Researchers accidentally discovered extreme life far underneath the ice shelves of the Antarctic during an exploratory survey, a recent study published in the journal Frontiers in Marine Science said. At a distance of 260km away from the open ocean, the researchers found out the existence of stationary animals attached to a boulder on the seafloor as they drilled through 900 metres of ice in the Filchner-Ronne Ice Shelf with their cameras lowered down.
Dr Huw Griffiths, marine biologist and lead author of the study, said that the stationary animals are like sponges and potentially several previously unknown species. In a video shared by the British Antarctic Survey, Griffiths said it was a surprising discovery because they never expected animals that “filter feed their food from the water column to be found this far from a source of food or daylight.”
“This discovery is one of those fortunate accidents that pushes ideas in a different direction and shows us that Antarctic marine life is incredibly special and amazingly adapted to a frozen world,” the biogeographer said in a separate statement.
The first-ever record of a hard substrate community deep beneath an ice shelf throws up more questions than it answers since the researchers don’t know how did they get there, what they have been eating or how long they have been there.

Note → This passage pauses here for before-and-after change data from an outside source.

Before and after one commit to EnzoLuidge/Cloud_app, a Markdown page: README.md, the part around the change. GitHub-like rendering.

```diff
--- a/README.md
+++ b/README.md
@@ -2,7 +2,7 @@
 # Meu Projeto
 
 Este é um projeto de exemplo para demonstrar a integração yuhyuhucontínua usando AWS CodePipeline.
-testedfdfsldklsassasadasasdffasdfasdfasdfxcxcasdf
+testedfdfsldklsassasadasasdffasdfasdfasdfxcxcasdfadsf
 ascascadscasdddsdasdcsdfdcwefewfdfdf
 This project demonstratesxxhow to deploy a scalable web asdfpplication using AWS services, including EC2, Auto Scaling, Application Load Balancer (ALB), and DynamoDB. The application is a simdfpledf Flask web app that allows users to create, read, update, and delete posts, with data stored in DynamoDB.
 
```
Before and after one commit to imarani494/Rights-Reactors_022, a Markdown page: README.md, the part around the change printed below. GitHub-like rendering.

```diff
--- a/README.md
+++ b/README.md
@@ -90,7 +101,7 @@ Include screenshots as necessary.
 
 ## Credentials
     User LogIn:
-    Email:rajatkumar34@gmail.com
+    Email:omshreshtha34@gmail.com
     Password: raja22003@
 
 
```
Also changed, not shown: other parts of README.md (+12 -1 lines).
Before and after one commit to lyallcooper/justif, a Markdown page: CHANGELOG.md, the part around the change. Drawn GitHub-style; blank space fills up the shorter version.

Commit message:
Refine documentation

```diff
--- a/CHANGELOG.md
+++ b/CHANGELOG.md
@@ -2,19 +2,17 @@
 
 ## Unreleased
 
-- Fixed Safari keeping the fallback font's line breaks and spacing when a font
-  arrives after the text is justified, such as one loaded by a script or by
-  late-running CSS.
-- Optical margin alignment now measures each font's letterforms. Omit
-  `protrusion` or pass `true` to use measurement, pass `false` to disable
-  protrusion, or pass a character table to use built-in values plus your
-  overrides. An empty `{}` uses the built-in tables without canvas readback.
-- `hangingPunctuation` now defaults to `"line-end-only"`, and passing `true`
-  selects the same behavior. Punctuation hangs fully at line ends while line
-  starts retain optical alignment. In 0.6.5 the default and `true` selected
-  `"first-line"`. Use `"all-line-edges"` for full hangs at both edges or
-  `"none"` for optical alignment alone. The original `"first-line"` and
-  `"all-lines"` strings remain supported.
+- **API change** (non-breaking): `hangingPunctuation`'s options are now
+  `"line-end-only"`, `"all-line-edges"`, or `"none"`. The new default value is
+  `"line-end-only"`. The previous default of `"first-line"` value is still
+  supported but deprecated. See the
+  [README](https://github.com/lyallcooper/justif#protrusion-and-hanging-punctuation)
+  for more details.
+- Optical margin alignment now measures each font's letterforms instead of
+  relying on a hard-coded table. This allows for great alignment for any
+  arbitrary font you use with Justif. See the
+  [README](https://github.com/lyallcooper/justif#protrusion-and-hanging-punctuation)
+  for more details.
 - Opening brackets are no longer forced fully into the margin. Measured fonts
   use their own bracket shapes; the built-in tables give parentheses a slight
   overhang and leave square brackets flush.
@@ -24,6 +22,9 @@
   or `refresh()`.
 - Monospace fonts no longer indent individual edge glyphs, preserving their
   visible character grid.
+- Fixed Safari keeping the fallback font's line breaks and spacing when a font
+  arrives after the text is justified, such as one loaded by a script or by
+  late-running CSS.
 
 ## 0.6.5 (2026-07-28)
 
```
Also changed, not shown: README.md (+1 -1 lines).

The researchers are wondering whether these are the same species seen outside the ice shelf or are they new species. There are also few questions around the survival of these species in case the ice shelf collapses.
The discovery appears to go against all previous theories of what kind of life could survive in such an extreme condition. The dependence on drilling and cameras mean, according to Griffiths, the area underneath the giant floating ice shelves is probably one of the least known habitats on Earth. But getting up close with these animals and their environment remains a challenge for polar scientists.
“We have no idea what species these animals are. We don't know how they are coping with these extreme conditions. And the only way we are going to be able to answer those questions is to come up with a new way of investigating their world,” added Griffiths.
Enter your email to get our daily newsletter in your inbox
- Numbers Game: Bengaluru tops the chart in the number of multinational companies in India
- The picture shared by Nasa of the onboard Wide-field Imager inside the Parker Solar Probe (WISPR) was originally clicked in July 2020.
- The 637-kg Amazonia-1 will provide remote sensing data to scientists who will need the data from the satellite to monitor deforestation in the Amazon region.